Methods: This prospective study involved 103women who underwent anterior colporrhaphy solely for a centralcystocele between June 2015 and July 2016. No exclusion criteriaexisted. Patients underwent a standard anterior colporrhaphy withmidline plication of the anterior fascia using slowly absorbablesutures. All operations were performed in local anaesthesia withsedation. Preoperatively the women completed three questions from theInternational Consultation on Incontinence Questionnaire - VaginalSymptoms (ICIQ-VS) (maximum score 17 for worst symptoms) and theInternational Consultation on Incontinence Questionnaire-UrinaryIncontinence Short Form (ICIQ-UI SF) (maximum score 21 for worstincontinence) .The patients were asked to write down in their ownwords three goals, that they wanted to achieve from the operation. Aspecified incontinence and prolapse nurse performed a telephoneinterview 3 months after the operation. The patients once againcompleted ICIQ-VS and ICIQ-UI SF and were asked on a Visual AnalogueScale (VAS) from one to ten to what extend the different goals wereachieved. The patients’ goals were divided into 8 categories: 1:mechanical symptoms (bulging), 2: voiding symptoms, 3: quality oflife (physical), 4: quality of life (emotional), 5: urinary tractinfection, 6: incontinence, 7: sexual function and 8: others.

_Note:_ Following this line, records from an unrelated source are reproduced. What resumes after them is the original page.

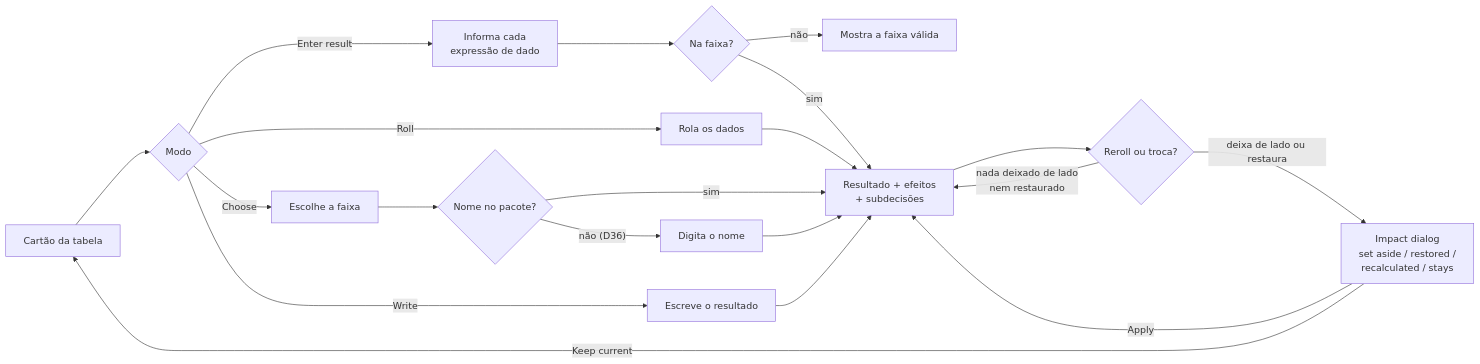
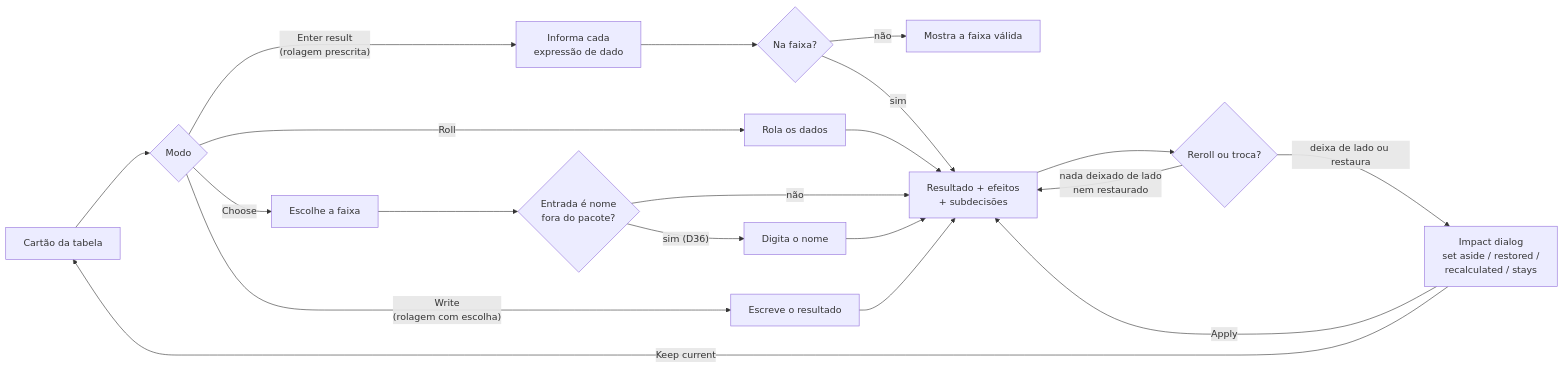
The third of 5 diagrams in docs/ux-foundations.md (AntonioVCruz/sotdl-character-generator), drawn with Mermaid before and after one commit. The commit also changed other lines of this file, not shown here.

Commit message:
ux-foundations: E10 no F2 e E11 na A5.1 (FEAT-009)
A5.1 alinhada ao SRS: rolar e escolher em toda tabela (FR-DEC-001),
Write nas de rolagem com escolha (FR-DEC-003), Enter result nas de
rolagem prescrita (FR-DEC-004), regime como indicação (FR-DEC-002).
F2: o nome a digitar só para entrada que é nome fora do pacote (D36).

````diff
--- a/docs/ux-foundations.md
+++ b/docs/ux-foundations.md
@@ -115,22 +115,22 @@
 ```mermaid
 flowchart LR
     card["Cartão da tabela"] --> mode{"Modo"}
     mode -->|"Roll"| roll["Rola os dados"]
     mode -->|"Choose"| choose["Escolhe a faixa"]
-    mode -->|"Write"| write["Escreve o resultado"]
-    mode -->|"Enter result"| enter["Informa cada<br/>expressão de dado"]
+    mode -->|"Write<br/>(rolagem com escolha)"| write["Escreve o resultado"]
+    mode -->|"Enter result<br/>(rolagem prescrita)"| enter["Informa cada<br/>expressão de dado"]
     enter --> valid{"Na faixa?"}
     valid -->|"não"| err["Mostra a faixa válida"]
     valid -->|"sim"| result
     roll --> result["Resultado + efeitos<br/>+ subdecisões"]
-    choose --> name{"Nome no pacote?"}
-    name -->|"não (D36)"| typename["Digita o nome"]
-    name -->|"sim"| result
+    choose --> name{"Entrada é nome<br/>fora do pacote?"}
+    name -->|"sim (D36)"| typename["Digita o nome"]
+    name -->|"não"| result
     typename --> result
     write --> result
     result --> again{"Reroll ou troca?"}
     again -->|"nada deixado de lado<br/>nem restaurado"| result
     again -->|"deixa de lado ou restaura"| dlg["Impact dialog<br/>set aside / restored /<br/>recalculated / stays"]
     dlg -->|"Apply"| result
     dlg -->|"Keep current"| card
 ```
````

Pairedt-test was used to compare ICIQ-VS and ICIQ-UI SF before and aftersurgery. Statistical significance was reached when the p value wasless than 0.05.
Results: A total of 276 goals were stated,63.4% of the goals were fulfilled with VAS 10. Mean VAS for all goalswas 8.6 (SD 2.5). Forty patients (40%) fulfilled all their goals. Themajority of the goals (27% of all goals) were in group 1 concerningsymptoms of bulging and group 1 also had most goals fulfilled withVAS of 10 (76%). Group 6 (10% of all goals) concerning incontinencehad fewest goals fulfilled with VAS of 10 (31 %). Mean ICIQ-VSpreoperatively was 13.6 and postoperatively 1.7 (p<0.001). Dataconcerning incontinence showed that ICIQ-UI SF pre-operatively wasmean 5.7 and post-operatively mean 3.1 (p<0.001) showing anoverall improvement in incontinence.

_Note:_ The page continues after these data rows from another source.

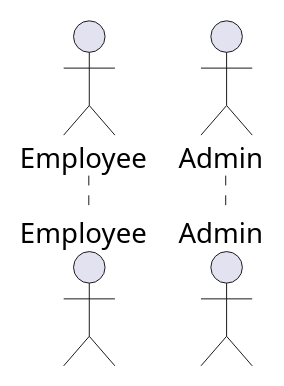
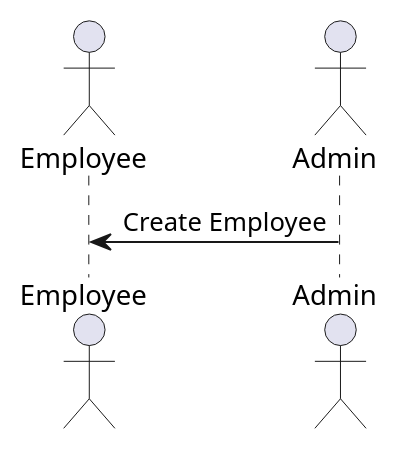
One commit to Yasser-Belatreche/setram-app-backend changed the diagram in docs/use-case-diagram.puml. Above: the diagram before and after it, drawn with PlantUML. The commit also changed 17 other files, not shown here.

```diff
--- a/docs/use-case-diagram.puml
+++ b/docs/use-case-diagram.puml
@@ -1,5 +1,7 @@
 @startuml
 actor Employee
 actor Admin
 
+Admin -> Employee : Create Employee
+
 @enduml
```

Conclusions: Thisstudy showed that women had an overall high achievement of personalgoals after an anterior colporrhaphy operation. Most patients hadgoals relating to the mechanical symptoms of bulging and these goalswere fulfilled completely in 76% of the goals. The patient and thephysician should discuss expectations preoperatively.